Bottom line. Genetic testing for factor V Leiden can identify those at increased risk of VTE and allow for individual risk assessment and risk avoidance. Testing is recommended for those with VTE at younger than 50 years of age; recurrent VTE; venous thrombosis at an unusual site; VTE while pregnant or while taking oral contraceptives; a first incidence of VTE, with strong family history of VTE; and for asymptomatic relatives of individuals with a factor V Leiden mutation considering oral contraceptive use or pregnancy; and others. General population screening is not recommended, given the low absolute thrombotic risk in heterozygotes.
The complete Gene Messenger—Factor V Leiden by the GenetiKit research team is available on CFPlus.* Past Gene Messenger articles can be accessed online at www.cfp.ca. On the home page, click on Collections in the left-hand menu, then click on Genetics.
Funding was provided by the Canadian Institutes of Health Research.
The GenetiKit research team, a group of family physicians, genetic counselors and geneticists, designed the Gene Messenger series to provide practical information to help family physicians and their patients make informed choices about rapidly emerging genetic discoveries. The series is a collection of up-to-date, definitive, short reviews on genetics topics that have made headlines, and offers recommendations regarding referral for genetic services or testing.

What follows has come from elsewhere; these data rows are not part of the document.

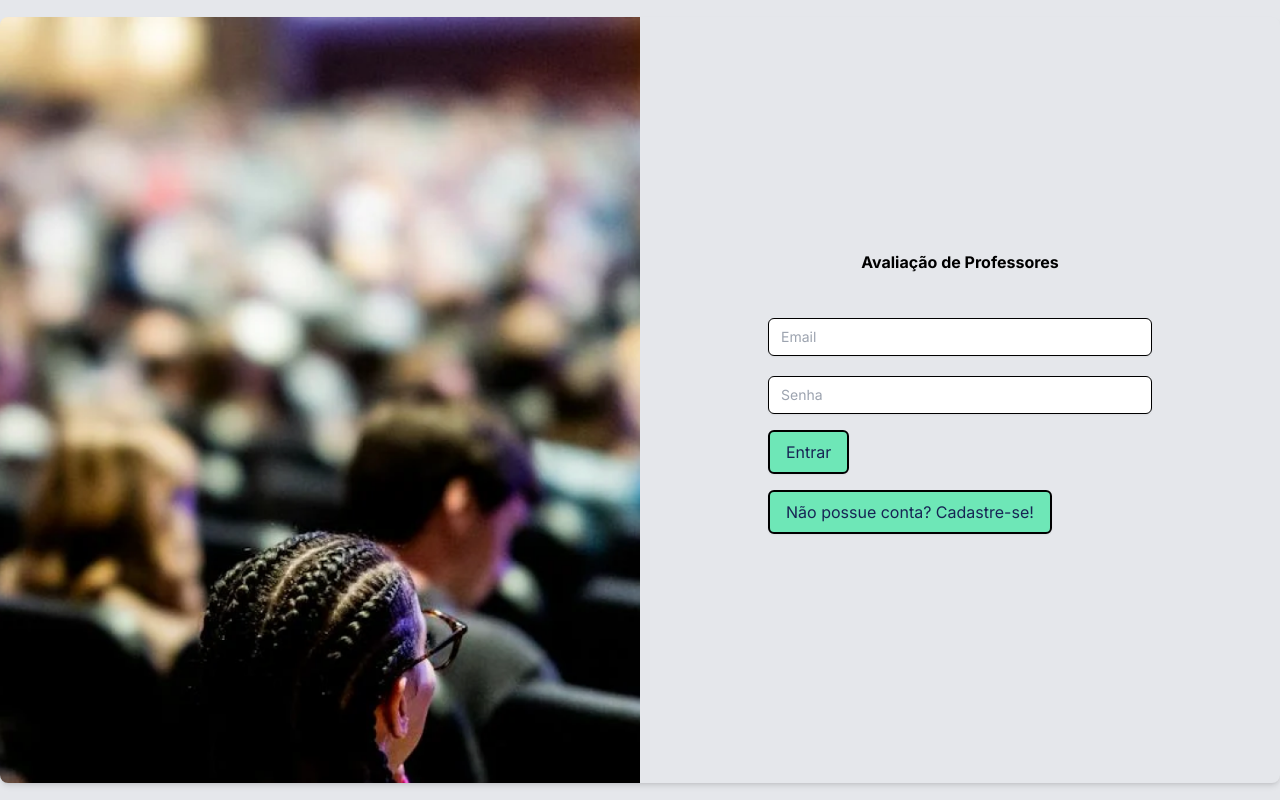
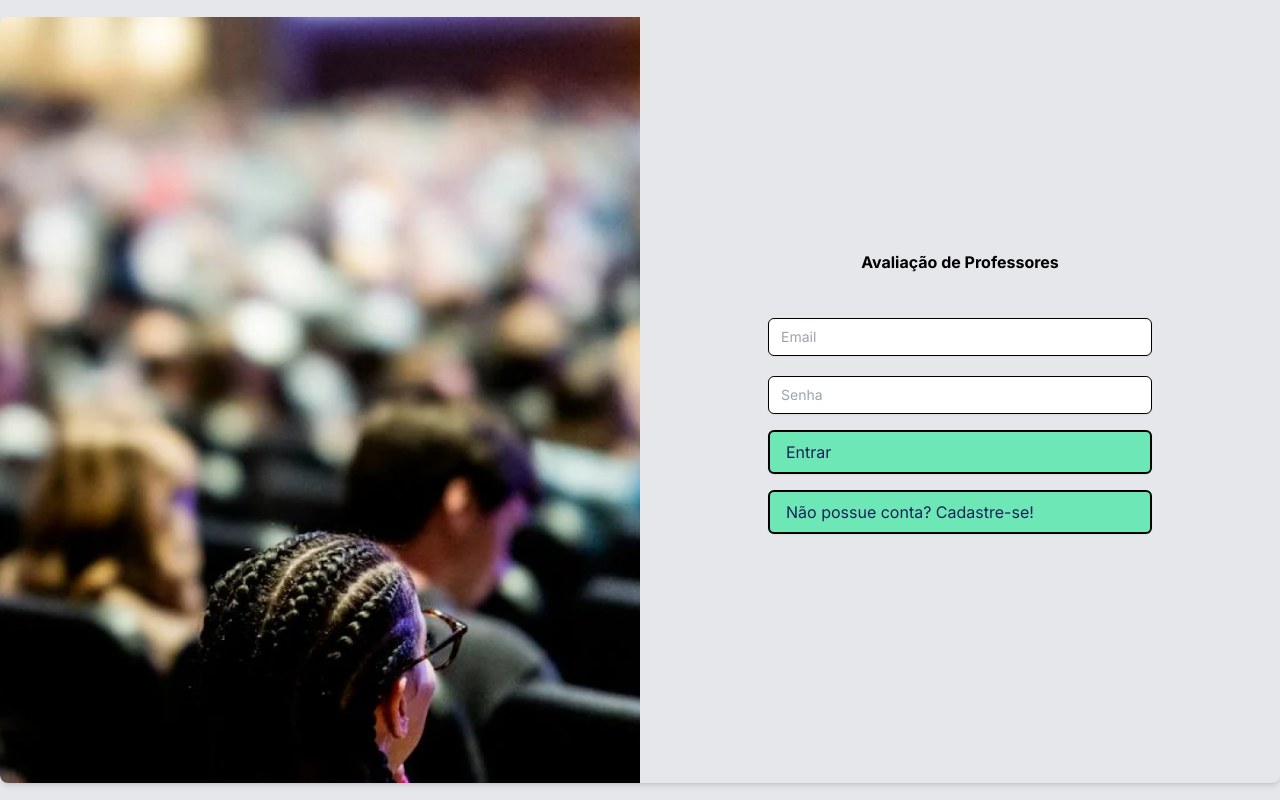
Before and after one commit to AnaBraz26/Grupo3_CJR, a Next.js app in the folder my-app/: page / in a window 1280 px wide. Built offline with nearby package versions, Linux system fonts and the light colour scheme.

Commit message:
Href: Adicionando hiperlinks nas pags

```diff
--- a/my-app/src/app/Navbar.tsx
+++ b/my-app/src/app/Navbar.tsx
@@ -5,7 +5,7 @@ export default function NavBar() {
                 <img className="w-92px cursor-pointer" src="unbLogo.png" alt="Logo da UnB" />
             </div>
 
-           <a href = "http://localhost:3000/">
+            <a href = "http://localhost:3000/">
             <button className="w-154px h-14 rounded-16px border-2 border-white mr-14 bg-[#00ABED] shadow-custom duration-500 hover:duration-500 hover:bg-[#0077B5]" >
                 <h1 className="font-normal text-30px font-questrial text-white text-center">Login</h1>
             </button>
@@ -13,8 +13,12 @@ export default function NavBar() {
 
             <div className="flex items-center justify-round pr-9">
                 <img className="cursor-pointer w-45px h-45px mr-74px" src="notification.png" alt="Icone para olhar notificação" />
+                <a href = "http://localhost:3000/profile">
                 <img className="cursor-pointer rounded-100px mr-19px" src="morty.jpg" alt="Foto de pergil" />
+                </a>
+                <a href="http://localhost:3000/">
                 <img className="cursor-pointer" src="exit.svg" alt="Icone de saída" />
+                </a>
             </div>
 
 
--- a/my-app/src/app/feed/page.tsx
+++ b/my-app/src/app/feed/page.tsx
@@ -15,9 +15,10 @@ export default function Profile() {
             </div>
         </div>
 
-        <div>
-
-
+        <div className="">
+          <div>
+            <h1 className="custom-scr"> Novos professores </h1>
+          </div>
         </div>
       </>
     );
--- a/my-app/src/app/page.tsx
+++ b/my-app/src/app/page.tsx
@@ -47,20 +47,23 @@ export default function Home() {
                           />
                         </div>
                         <div className="inline-flex mb-4">
-                          <a href="http://localhost:3000/profile">
+                          <a href="http://localhost:3000/feed"
+                          className="w-full shadow-sm border-solid border-2 border-black bg-emerald-300 text-blue-950 py-2 px-4 hover:bg-emerald-200 focus:bg-emerald-600 focus:text-emerald-100 rounded-md"
+                          >Entrar
                           <button
                           type = "button"
-                          className="w-full shadow-sm border-solid border-2 border-black bg-emerald-300 text-blue-950 py-2 px-4 hover:bg-emerald-200 focus:bg-emerald-600 focus:text-emerald-100 rounded-md"
-                          > Entrar
+                          >
                           </button>
                           </a>
                         </div>
                         <div className="inline-flex mb-4">
-                          <a href="http://localhost:3000/register">
+                          <a
+                          href="http://localhost:3000/register"
+                          className="w-full shadow-sm border-solid border-2 border-black bg-emerald-300 text-blue-950 py-2 px-4 hover:bg-emerald-200 focus:bg-emerald-600 focus:text-emerald-100 rounded-md"
+                          >
+                          Não possue conta? Cadastre-se!
                           <button
-                          type = "button"
-                          className="w-full shadow-sm border-solid border-2 border-black bg-emerald-300 text-blue-950 py-2 px-4 hover:bg-emerald-200 focus:bg-emerald-600 focus:text-emerald-100 rounded-md"
-                          > Não possue conta? Cadastre-se!
+                          type = "button">
                           </button>
                           </a>
                         </div>
--- a/my-app/src/app/register/page.tsx
+++ b/my-app/src/app/register/page.tsx
@@ -77,11 +77,10 @@ return (
                   />
                 </div>
                 <div className="inline-flex mb-4">
-                  <button
-                  type = "submit"
-                  className="w-full shadow-sm border-solid border-2 border-black bg-emerald-300 text-blue-950 py-2 px-4 hover:bg-emerald-200 focus:bg-emerald-600 focus:text-emerald-100 rounded-md"
-                  > Criar Conta
+                  <a href="http://localhost:3000/" className=" right=10 w-full shadow-sm border-solid border-2 border-black bg-emerald-300 text-blue-950 py-2 px-4 hover:bg-emerald-200 focus:bg-emerald-600 focus:text-emerald-100 rounded-md">Criar Conta
+                  <button type = "submit">
                   </button>
+                  </a>
                 </div>
               </Form>
             </Formik>
```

*The Gene Messenger on factor V Leiden is available at www.cfp.ca. Go to the full text of this article online, then click on CFPlus in the menu at the top right-hand side of the page.